Built-in security also means building it into your system as a whole. One simple way to do this is with standardized and specified network settings to ensure that every workstation is secure. Another way is to replace legacy software instead of integrating it. Legacy software integration can leave security holes, and cyber attackers have learned to recognize these as a way into modern systems.

Build Responsive Systems

You can’t be everywhere at once, so integrate security measures that will always be there and always be protecting your network.

Any automatic or responsive measure is only as good as its foundation, so make sure that you integrate several passive best practices first. For example, restricting network access to specific ports and protocols will make it easier for software to monitor access points for malicious code. Taking measures to separate your data on the cloud will prevent issues with shared server space. A data inventory can help you find crucial business data so you can restrict that data to completely different storage locations from other, more regularly-accessed information. Once you have a solid base for your monitoring systems, you can work on building the responsive elements.

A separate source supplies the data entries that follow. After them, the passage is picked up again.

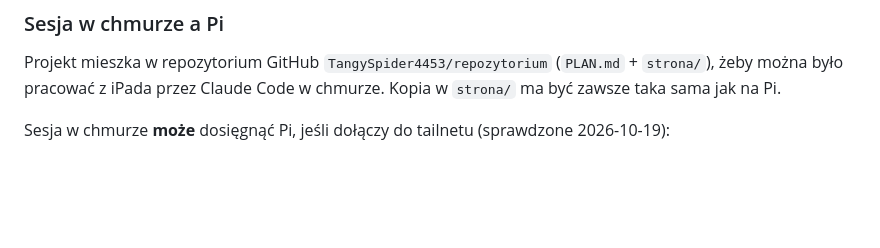
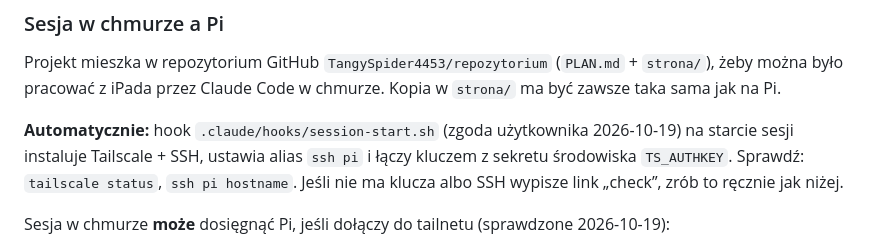
Before and after one commit to TangySpider4453/repozytorium, a Markdown page: PLAN.md, the part around the change. Drawn GitHub-style; blank space fills up the shorter version.

Commit message:
PLAN: opisz hook startowy
Co-Authored-By: Claude Opus 5.5 <noreply@anthropic.com>
Claude-Session: https://claude.ai/code/session_0118GmQqwZYzBYLZHzdTXcXj

```diff
--- a/PLAN.md
+++ b/PLAN.md
@@ -94,6 +94,10 @@ i nie rób rebootu. Po zmianie sprawdź: `systemctl is-active home-portal powern
 ### Sesja w chmurze a Pi
 Projekt mieszka w repozytorium GitHub `TangySpider4453/repozytorium` (`PLAN.md` + `strona/`), żeby można było pracować
 z iPada przez Claude Code w chmurze. Kopia w `strona/` ma być zawsze taka sama jak na Pi.
+
+**Automatycznie:** hook `.claude/hooks/session-start.sh` (zgoda użytkownika 2026-10-19) na starcie sesji instaluje
+Tailscale + SSH, ustawia alias `ssh pi` i łączy kluczem z sekretu środowiska `TS_AUTHKEY`. Sprawdź: `tailscale status`,
+`ssh pi hostname`. Jeśli nie ma klucza albo SSH wypisze link „check”, zrób to ręcznie jak niżej.
 
 Sesja w chmurze **może** dosięgnąć Pi, jeśli dołączy do tailnetu (sprawdzone 2026-10-19):
 1. Pobierz statyczne binarki `https://pkgs.tailscale.com/stable/tailscale_latest_amd64.tgz`, uruchom
```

It’s not just enough for you to build a system that has strong security. You also need to have a strategy in place for what actions are taken when a breach occurs. Tactics like information silos will help limit the damage, while responsive measures can help shut down avenues to isolate malicious code before it does too much damage.

Build Your Strategy with Security Specialists

Don’t be afraid to reach outside of your organization, and don’t hesitate to bring in outside vendors early in the process. The security experts at AAJ Technologies can provide valuable insight that’s crucial to your security strategy. As discussed earlier, security measures that are built-in from the beginning will give you more security and lower implementation costs. So the earlier that you involve our specialists in the strategy and planning stage, the better results you’re going to get.

Want to find out how your networks can stand up to the threats of 2016? Schedule a free 2016 Strategy Session!